PROBLEM TO SOLVE :: Pictures are to be left out, but please repeat each record exactly.
----- DATA TO USE
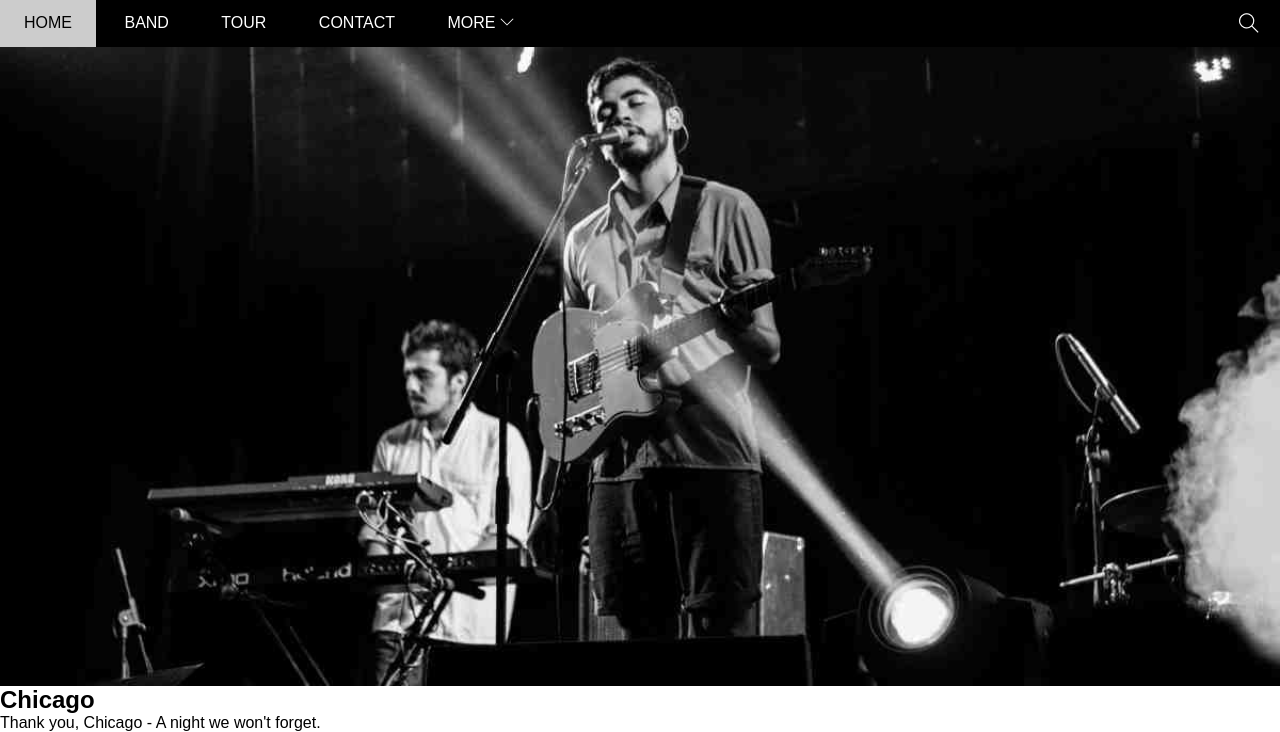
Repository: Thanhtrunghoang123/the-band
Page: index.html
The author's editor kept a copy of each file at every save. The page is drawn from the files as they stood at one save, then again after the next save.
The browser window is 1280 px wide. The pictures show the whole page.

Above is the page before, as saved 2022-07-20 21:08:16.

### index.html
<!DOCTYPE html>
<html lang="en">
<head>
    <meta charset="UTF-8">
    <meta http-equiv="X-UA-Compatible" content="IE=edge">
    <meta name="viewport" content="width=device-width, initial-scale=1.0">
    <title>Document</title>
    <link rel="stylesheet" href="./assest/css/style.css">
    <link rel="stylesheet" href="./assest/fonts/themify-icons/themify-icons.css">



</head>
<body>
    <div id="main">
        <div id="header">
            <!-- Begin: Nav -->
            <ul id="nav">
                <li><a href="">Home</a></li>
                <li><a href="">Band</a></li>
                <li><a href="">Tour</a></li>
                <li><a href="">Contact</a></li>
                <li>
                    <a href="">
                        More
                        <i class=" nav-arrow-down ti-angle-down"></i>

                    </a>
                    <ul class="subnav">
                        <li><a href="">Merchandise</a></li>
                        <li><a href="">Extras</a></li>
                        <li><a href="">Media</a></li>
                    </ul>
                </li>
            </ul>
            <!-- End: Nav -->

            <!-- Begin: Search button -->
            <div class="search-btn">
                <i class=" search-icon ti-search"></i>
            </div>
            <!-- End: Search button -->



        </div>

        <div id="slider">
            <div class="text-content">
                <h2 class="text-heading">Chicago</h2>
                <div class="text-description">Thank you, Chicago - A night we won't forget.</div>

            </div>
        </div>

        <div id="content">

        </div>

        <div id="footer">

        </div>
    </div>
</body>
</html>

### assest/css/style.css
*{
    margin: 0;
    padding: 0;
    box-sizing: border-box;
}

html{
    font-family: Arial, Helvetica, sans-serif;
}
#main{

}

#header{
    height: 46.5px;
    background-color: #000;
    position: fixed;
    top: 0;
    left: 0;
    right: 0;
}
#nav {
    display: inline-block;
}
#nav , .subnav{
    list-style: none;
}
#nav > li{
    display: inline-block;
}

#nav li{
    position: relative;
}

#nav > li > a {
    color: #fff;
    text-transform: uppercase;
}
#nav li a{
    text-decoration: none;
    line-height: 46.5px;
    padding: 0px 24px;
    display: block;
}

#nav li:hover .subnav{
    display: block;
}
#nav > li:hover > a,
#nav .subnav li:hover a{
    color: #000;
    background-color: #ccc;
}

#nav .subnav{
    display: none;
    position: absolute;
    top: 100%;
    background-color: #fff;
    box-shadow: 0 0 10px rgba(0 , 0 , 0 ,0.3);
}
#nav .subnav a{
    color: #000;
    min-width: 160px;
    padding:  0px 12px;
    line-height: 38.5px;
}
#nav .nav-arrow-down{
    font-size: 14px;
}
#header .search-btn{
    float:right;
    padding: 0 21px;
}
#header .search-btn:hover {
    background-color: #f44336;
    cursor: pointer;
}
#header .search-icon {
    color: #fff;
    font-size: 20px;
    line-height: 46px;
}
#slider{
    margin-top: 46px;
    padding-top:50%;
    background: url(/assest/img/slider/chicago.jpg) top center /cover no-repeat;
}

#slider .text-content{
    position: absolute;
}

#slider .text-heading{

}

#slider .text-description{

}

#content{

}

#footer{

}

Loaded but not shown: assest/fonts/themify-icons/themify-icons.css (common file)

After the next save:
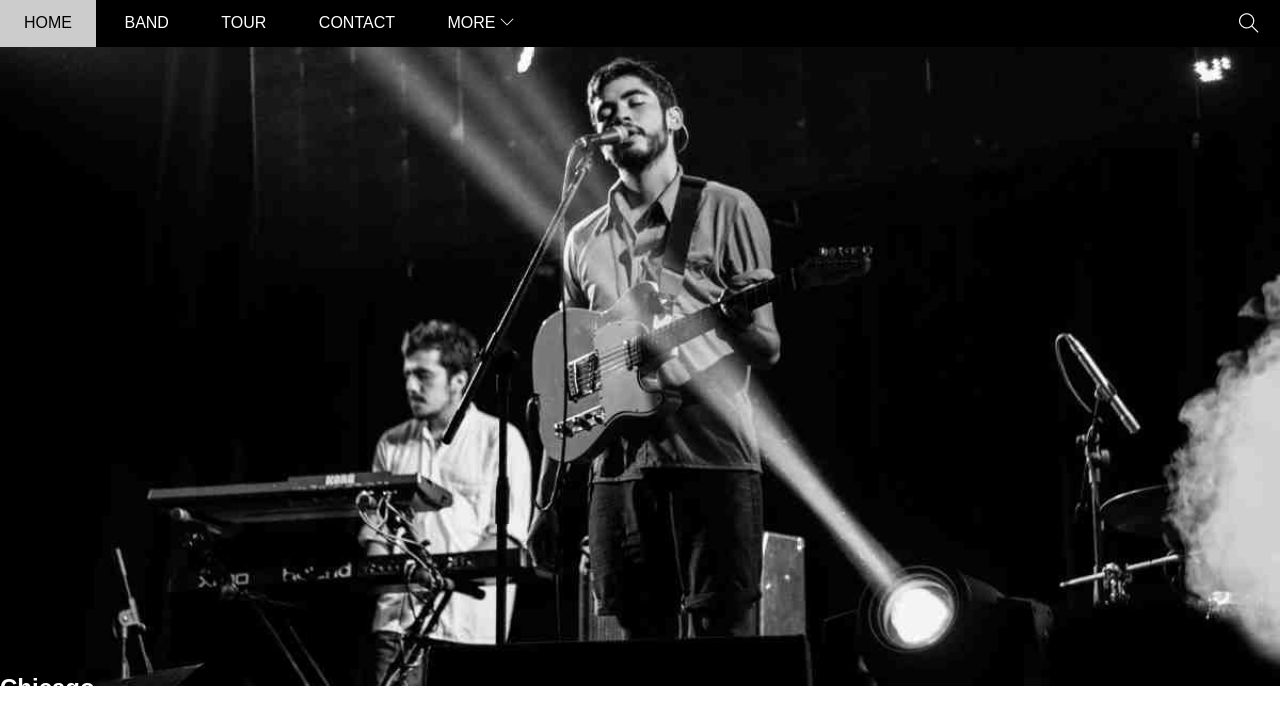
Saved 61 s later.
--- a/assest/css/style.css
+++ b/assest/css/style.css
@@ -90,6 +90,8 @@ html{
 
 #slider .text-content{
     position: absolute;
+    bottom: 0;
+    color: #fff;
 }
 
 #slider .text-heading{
----------
WRITTEN SOLUTION ::
Repository: Thanhtrunghoang123/the-band
Page: index.html
The author's editor kept a copy of each file at every save. The page is drawn from the files as they stood at one save, then again after the next save.
The browser window is 1280 px wide. The pictures show the whole page.

Above is the page before, as saved 2022-07-20 21:08:16.

### index.html
<!DOCTYPE html>
<html lang="en">
<head>
    <meta charset="UTF-8">
    <meta http-equiv="X-UA-Compatible" content="IE=edge">
    <meta name="viewport" content="width=device-width, initial-scale=1.0">
    <title>Document</title>
    <link rel="stylesheet" href="./assest/css/style.css">
    <link rel="stylesheet" href="./assest/fonts/themify-icons/themify-icons.css">



</head>
<body>
    <div id="main">
        <div id="header">
            <!-- Begin: Nav -->
            <ul id="nav">
                <li><a href="">Home</a></li>
                <li><a href="">Band</a></li>
                <li><a href="">Tour</a></li>
                <li><a href="">Contact</a></li>
                <li>
                    <a href="">
                        More
                        <i class=" nav-arrow-down ti-angle-down"></i>

                    </a>
                    <ul class="subnav">
                        <li><a href="">Merchandise</a></li>
                        <li><a href="">Extras</a></li>
                        <li><a href="">Media</a></li>
                    </ul>
                </li>
            </ul>
            <!-- End: Nav -->

            <!-- Begin: Search button -->
            <div class="search-btn">
                <i class=" search-icon ti-search"></i>
            </div>
            <!-- End: Search button -->



        </div>

        <div id="slider">
            <div class="text-content">
                <h2 class="text-heading">Chicago</h2>
                <div class="text-description">Thank you, Chicago - A night we won't forget.</div>

            </div>
        </div>

        <div id="content">

        </div>

        <div id="footer">

        </div>
    </div>
</body>
</html>

### assest/css/style.css
*{
    margin: 0;
    padding: 0;
    box-sizing: border-box;
}

html{
    font-family: Arial, Helvetica, sans-serif;
}
#main{

}

#header{
    height: 46.5px;
    background-color: #000;
    position: fixed;
    top: 0;
    left: 0;
    right: 0;
}
#nav {
    display: inline-block;
}
#nav , .subnav{
    list-style: none;
}
#nav > li{
    display: inline-block;
}

#nav li{
    position: relative;
}

#nav > li > a {
    color: #fff;
    text-transform: uppercase;
}
#nav li a{
    text-decoration: none;
    line-height: 46.5px;
    padding: 0px 24px;
    display: block;
}

#nav li:hover .subnav{
    display: block;
}
#nav > li:hover > a,
#nav .subnav li:hover a{
    color: #000;
    background-color: #ccc;
}

#nav .subnav{
    display: none;
    position: absolute;
    top: 100%;
    background-color: #fff;
    box-shadow: 0 0 10px rgba(0 , 0 , 0 ,0.3);
}
#nav .subnav a{
    color: #000;
    min-width: 160px;
    padding:  0px 12px;
    line-height: 38.5px;
}
#nav .nav-arrow-down{
    font-size: 14px;
}
#header .search-btn{
    float:right;
    padding: 0 21px;
}
#header .search-btn:hover {
    background-color: #f44336;
    cursor: pointer;
}
#header .search-icon {
    color: #fff;
    font-size: 20px;
    line-height: 46px;
}
#slider{
    margin-top: 46px;
    padding-top:50%;
    background: url(/assest/img/slider/chicago.jpg) top center /cover no-repeat;
}

#slider .text-content{
    position: absolute;
}

#slider .text-heading{

}

#slider .text-description{

}

#content{

}

#footer{

}

Loaded but not shown: assest/fonts/themify-icons/themify-icons.css (common file)

After the next save:
Saved 61 s later.
--- a/assest/css/style.css
+++ b/assest/css/style.css
@@ -90,6 +90,8 @@ html{
 
 #slider .text-content{
     position: absolute;
+    bottom: 0;
+    color: #fff;
 }
 
 #slider .text-heading{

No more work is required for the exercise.